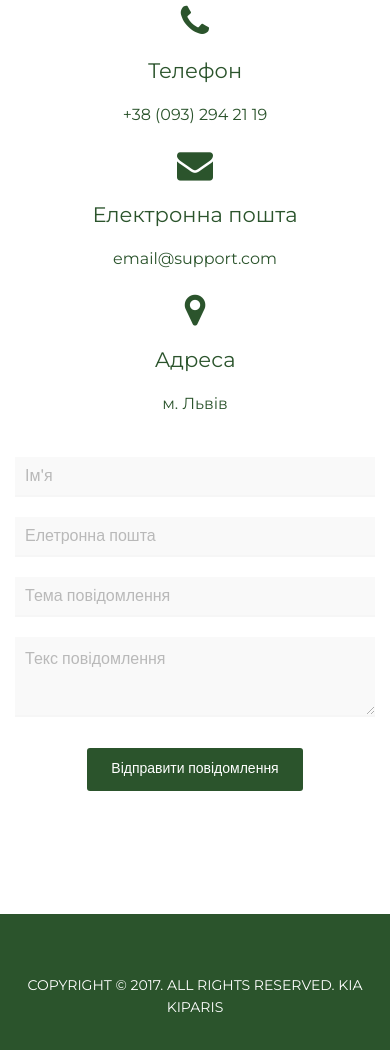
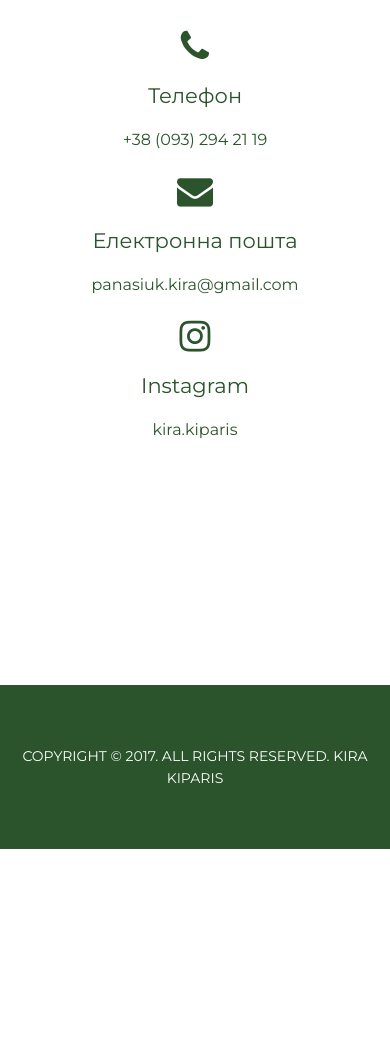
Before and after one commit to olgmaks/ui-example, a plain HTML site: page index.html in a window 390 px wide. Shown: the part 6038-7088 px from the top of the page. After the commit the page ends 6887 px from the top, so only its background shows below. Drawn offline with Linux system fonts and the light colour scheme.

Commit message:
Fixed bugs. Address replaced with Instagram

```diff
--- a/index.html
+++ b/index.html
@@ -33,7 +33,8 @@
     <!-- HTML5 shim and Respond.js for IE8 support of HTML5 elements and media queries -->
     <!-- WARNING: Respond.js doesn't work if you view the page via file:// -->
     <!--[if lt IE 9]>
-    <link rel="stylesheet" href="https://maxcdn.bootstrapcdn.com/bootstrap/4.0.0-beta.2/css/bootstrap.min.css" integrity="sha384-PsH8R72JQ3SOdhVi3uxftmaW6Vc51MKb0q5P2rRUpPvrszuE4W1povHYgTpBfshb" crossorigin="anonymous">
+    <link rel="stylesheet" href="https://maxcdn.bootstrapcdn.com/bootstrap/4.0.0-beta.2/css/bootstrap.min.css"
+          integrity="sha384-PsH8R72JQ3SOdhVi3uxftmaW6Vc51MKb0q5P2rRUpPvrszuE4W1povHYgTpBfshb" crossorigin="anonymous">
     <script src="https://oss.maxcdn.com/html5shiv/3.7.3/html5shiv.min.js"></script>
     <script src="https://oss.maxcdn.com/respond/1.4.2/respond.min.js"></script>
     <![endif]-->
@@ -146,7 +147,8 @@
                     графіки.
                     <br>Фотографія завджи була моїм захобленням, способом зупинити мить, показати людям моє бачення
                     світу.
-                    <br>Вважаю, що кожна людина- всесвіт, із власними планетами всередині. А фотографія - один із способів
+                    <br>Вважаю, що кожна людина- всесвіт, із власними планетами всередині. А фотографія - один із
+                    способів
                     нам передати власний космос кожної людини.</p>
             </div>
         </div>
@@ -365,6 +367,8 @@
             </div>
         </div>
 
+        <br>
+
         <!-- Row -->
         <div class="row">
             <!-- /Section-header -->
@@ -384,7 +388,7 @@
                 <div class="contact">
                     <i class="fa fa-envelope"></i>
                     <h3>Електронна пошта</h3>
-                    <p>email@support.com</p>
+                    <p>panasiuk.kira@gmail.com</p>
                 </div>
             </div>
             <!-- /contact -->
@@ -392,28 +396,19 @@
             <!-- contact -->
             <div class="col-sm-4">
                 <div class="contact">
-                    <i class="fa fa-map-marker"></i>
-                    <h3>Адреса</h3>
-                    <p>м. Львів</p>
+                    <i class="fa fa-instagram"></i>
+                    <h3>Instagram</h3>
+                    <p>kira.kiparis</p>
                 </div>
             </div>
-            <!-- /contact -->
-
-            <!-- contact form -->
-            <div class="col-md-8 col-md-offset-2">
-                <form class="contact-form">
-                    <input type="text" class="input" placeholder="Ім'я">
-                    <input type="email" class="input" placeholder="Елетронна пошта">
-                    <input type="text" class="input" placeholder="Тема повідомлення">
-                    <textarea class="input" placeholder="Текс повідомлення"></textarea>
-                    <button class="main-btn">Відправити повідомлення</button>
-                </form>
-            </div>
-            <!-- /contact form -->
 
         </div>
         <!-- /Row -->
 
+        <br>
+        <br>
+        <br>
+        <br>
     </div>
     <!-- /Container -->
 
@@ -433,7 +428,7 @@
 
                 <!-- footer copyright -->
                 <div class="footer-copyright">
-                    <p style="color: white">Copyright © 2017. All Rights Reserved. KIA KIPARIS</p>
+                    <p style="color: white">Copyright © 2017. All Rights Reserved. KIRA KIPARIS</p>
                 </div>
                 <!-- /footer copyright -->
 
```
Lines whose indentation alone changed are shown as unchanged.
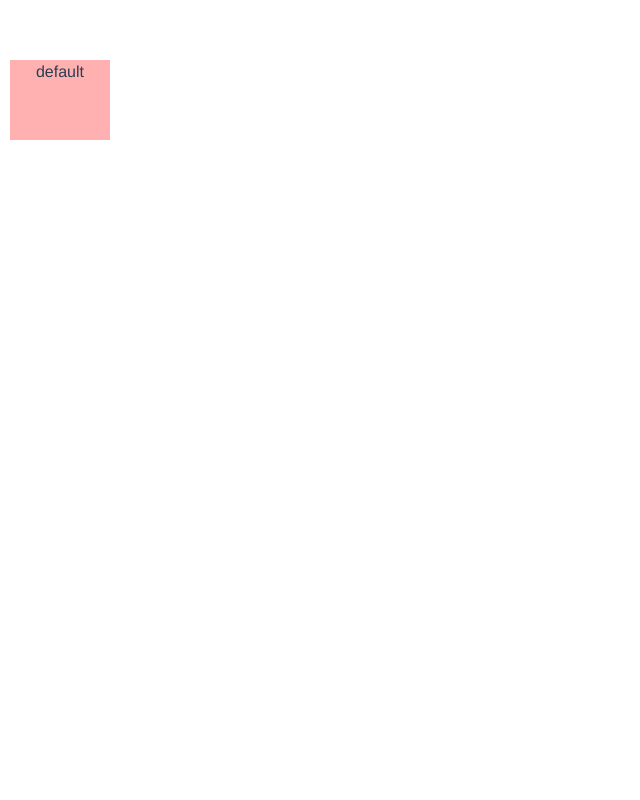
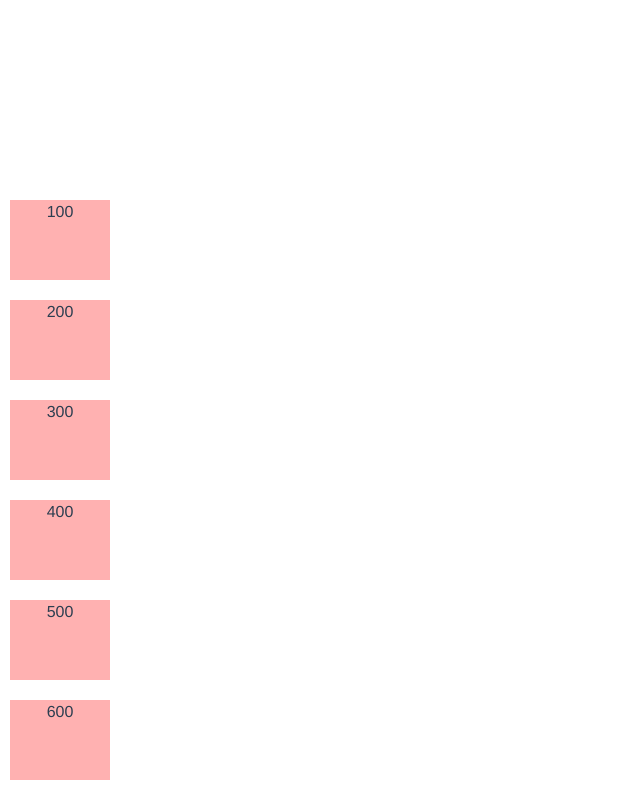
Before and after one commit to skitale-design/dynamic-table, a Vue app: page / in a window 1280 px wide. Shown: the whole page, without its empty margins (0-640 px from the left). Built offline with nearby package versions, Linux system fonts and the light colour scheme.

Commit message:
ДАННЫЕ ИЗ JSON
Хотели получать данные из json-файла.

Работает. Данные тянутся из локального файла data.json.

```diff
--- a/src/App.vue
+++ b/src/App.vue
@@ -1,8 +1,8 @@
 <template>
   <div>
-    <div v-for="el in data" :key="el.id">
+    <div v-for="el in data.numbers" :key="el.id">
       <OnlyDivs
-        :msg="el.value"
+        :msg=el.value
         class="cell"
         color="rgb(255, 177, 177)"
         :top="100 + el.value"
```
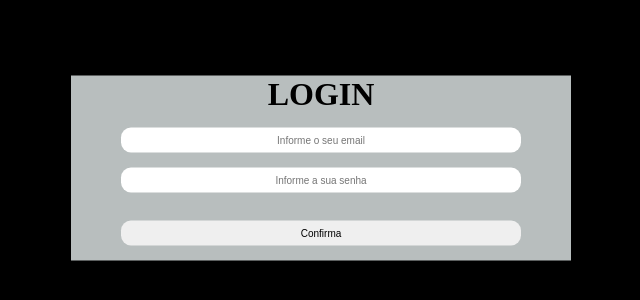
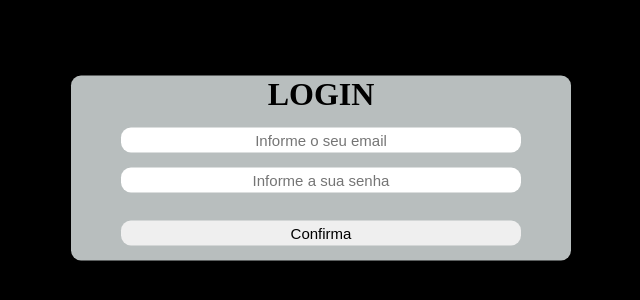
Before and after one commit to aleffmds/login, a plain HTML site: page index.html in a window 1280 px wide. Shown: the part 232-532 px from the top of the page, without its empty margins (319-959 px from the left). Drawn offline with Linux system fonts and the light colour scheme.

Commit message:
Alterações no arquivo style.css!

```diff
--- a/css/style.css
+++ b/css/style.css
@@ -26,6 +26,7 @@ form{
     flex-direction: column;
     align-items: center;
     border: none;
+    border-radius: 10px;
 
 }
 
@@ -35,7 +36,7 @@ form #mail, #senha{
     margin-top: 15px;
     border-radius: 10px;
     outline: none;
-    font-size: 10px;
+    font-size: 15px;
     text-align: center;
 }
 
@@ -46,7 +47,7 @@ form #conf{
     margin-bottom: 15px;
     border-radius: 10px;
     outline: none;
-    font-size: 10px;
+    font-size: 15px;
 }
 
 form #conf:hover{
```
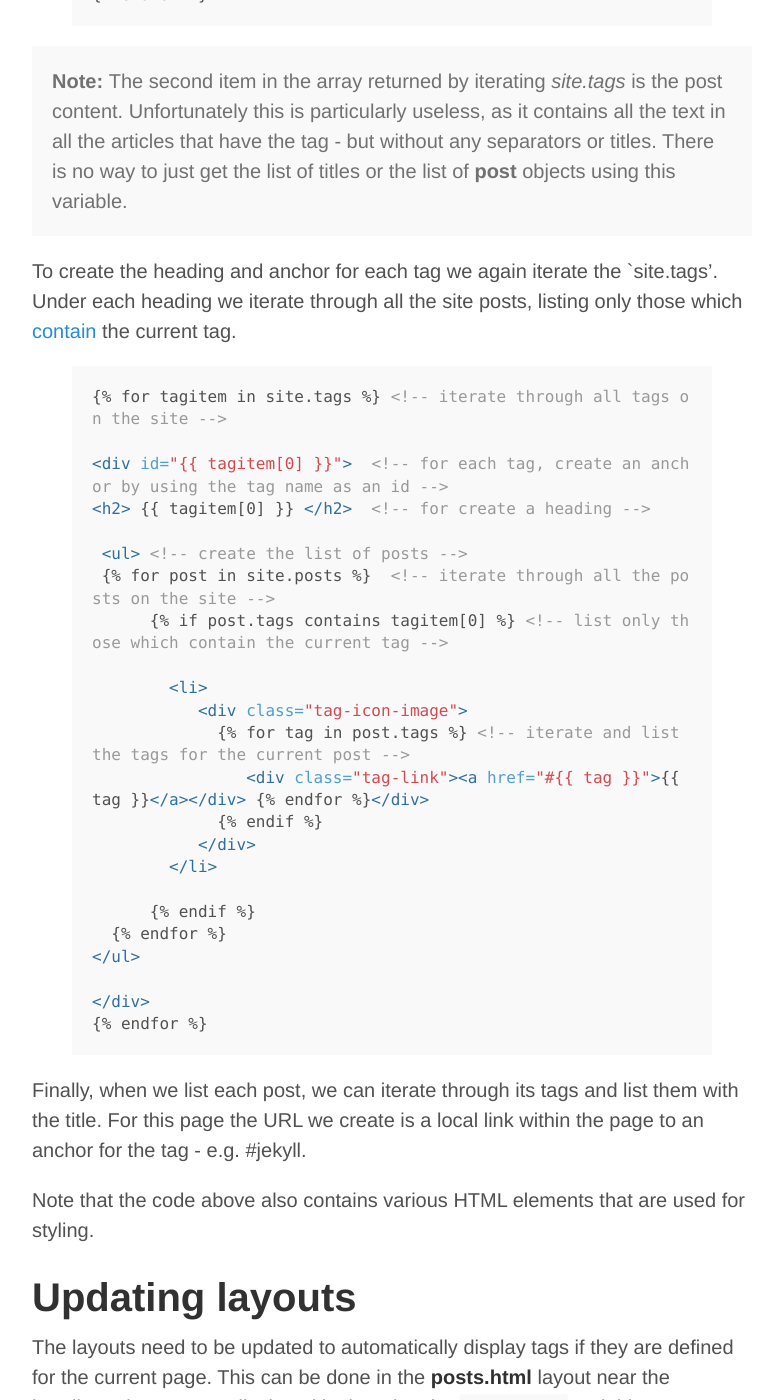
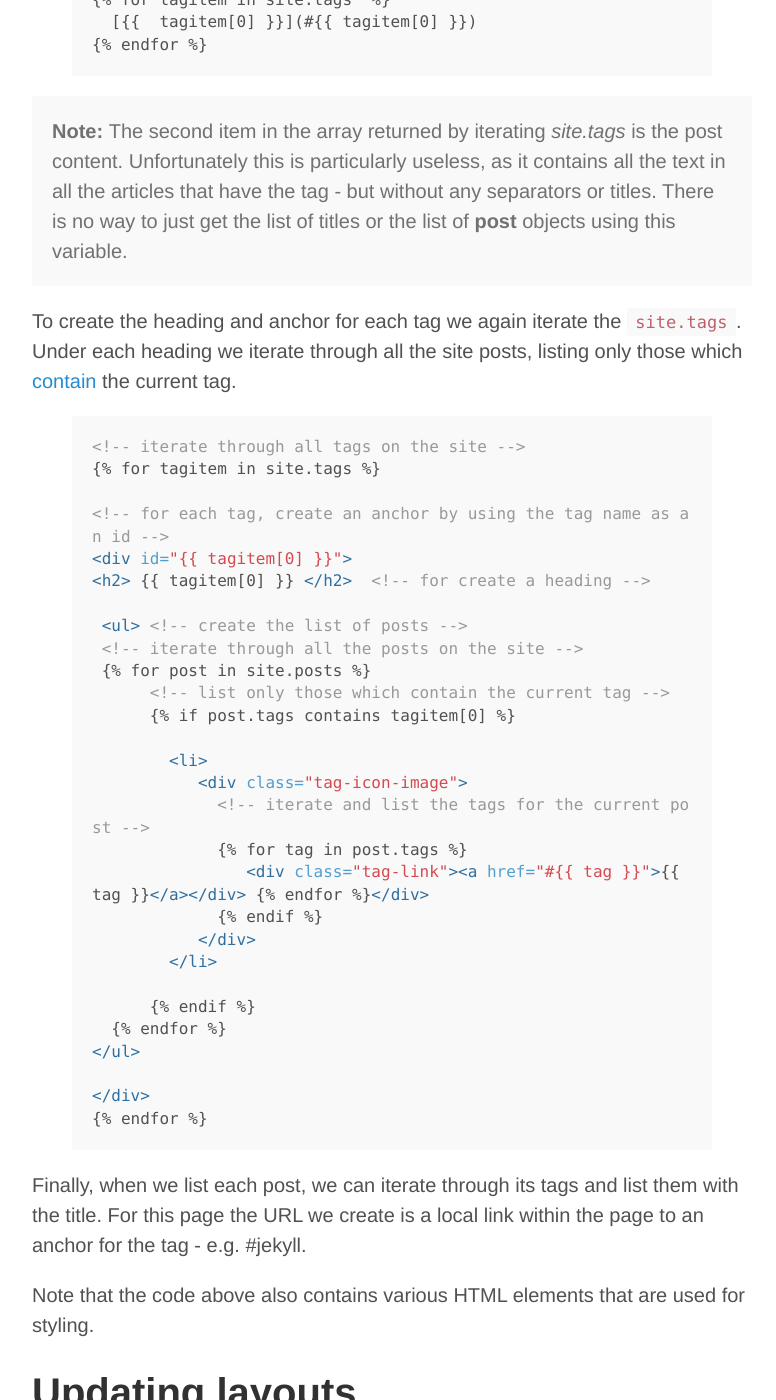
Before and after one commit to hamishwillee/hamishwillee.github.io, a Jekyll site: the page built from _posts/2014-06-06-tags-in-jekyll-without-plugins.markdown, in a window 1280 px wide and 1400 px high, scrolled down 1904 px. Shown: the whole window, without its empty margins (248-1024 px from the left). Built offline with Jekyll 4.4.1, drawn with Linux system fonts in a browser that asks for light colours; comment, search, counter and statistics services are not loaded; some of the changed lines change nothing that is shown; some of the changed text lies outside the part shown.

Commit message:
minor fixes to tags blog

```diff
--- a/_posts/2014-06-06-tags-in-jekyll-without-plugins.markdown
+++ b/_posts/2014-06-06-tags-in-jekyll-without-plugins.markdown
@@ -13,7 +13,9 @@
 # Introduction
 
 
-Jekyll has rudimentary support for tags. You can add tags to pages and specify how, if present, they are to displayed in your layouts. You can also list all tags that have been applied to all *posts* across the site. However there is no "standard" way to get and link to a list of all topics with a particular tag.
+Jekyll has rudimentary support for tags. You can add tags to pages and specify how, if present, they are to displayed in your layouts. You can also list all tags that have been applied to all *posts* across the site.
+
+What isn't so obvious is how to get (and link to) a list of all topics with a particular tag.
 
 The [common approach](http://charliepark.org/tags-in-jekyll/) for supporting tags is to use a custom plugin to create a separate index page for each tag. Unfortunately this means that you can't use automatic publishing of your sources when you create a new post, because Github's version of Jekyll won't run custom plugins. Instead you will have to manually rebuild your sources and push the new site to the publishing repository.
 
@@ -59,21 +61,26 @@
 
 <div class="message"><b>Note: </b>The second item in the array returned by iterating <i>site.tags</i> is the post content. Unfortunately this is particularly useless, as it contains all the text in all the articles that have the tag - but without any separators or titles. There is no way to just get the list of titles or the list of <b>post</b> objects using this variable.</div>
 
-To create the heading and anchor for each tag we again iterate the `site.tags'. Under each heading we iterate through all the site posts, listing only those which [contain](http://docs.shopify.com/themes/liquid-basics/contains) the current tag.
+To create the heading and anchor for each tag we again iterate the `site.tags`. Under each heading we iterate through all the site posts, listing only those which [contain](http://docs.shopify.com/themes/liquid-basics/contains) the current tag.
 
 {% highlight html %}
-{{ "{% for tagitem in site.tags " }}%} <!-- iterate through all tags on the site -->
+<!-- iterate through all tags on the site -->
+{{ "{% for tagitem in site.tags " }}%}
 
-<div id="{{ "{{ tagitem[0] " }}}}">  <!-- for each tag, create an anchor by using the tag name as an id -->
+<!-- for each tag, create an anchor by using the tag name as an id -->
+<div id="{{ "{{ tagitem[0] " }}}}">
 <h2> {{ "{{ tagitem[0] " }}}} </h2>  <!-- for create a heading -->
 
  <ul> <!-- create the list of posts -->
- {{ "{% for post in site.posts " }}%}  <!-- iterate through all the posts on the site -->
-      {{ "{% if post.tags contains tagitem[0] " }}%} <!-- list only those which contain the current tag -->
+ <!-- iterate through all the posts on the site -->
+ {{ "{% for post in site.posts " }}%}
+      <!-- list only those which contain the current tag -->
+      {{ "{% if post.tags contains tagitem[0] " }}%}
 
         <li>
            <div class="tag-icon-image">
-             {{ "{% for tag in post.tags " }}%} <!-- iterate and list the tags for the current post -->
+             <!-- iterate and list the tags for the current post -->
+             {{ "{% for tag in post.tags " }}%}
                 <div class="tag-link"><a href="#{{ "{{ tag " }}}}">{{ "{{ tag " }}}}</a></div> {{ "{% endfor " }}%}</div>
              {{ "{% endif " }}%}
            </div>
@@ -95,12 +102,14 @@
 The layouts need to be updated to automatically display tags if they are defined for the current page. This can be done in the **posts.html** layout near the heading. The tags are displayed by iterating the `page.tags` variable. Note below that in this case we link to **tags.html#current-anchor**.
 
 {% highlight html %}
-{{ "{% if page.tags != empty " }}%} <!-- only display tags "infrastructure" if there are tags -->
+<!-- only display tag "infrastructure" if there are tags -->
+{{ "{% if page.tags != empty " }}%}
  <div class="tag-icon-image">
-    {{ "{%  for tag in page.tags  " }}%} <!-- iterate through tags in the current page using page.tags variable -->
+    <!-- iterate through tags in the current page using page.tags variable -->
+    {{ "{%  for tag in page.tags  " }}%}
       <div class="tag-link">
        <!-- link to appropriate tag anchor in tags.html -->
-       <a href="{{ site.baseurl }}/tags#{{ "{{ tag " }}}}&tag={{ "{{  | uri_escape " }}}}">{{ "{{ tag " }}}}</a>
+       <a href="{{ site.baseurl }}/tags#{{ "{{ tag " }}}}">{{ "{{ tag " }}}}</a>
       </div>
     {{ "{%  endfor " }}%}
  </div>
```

※

* **What you need to do**
Filter this listing and copy only the lines holding the word "data".

* **Task result**
Работает. Данные тянутся из локального файла data.json.
-    <div v-for="el in data" :key="el.id">
+    <div v-for="el in data.numbers" :key="el.id">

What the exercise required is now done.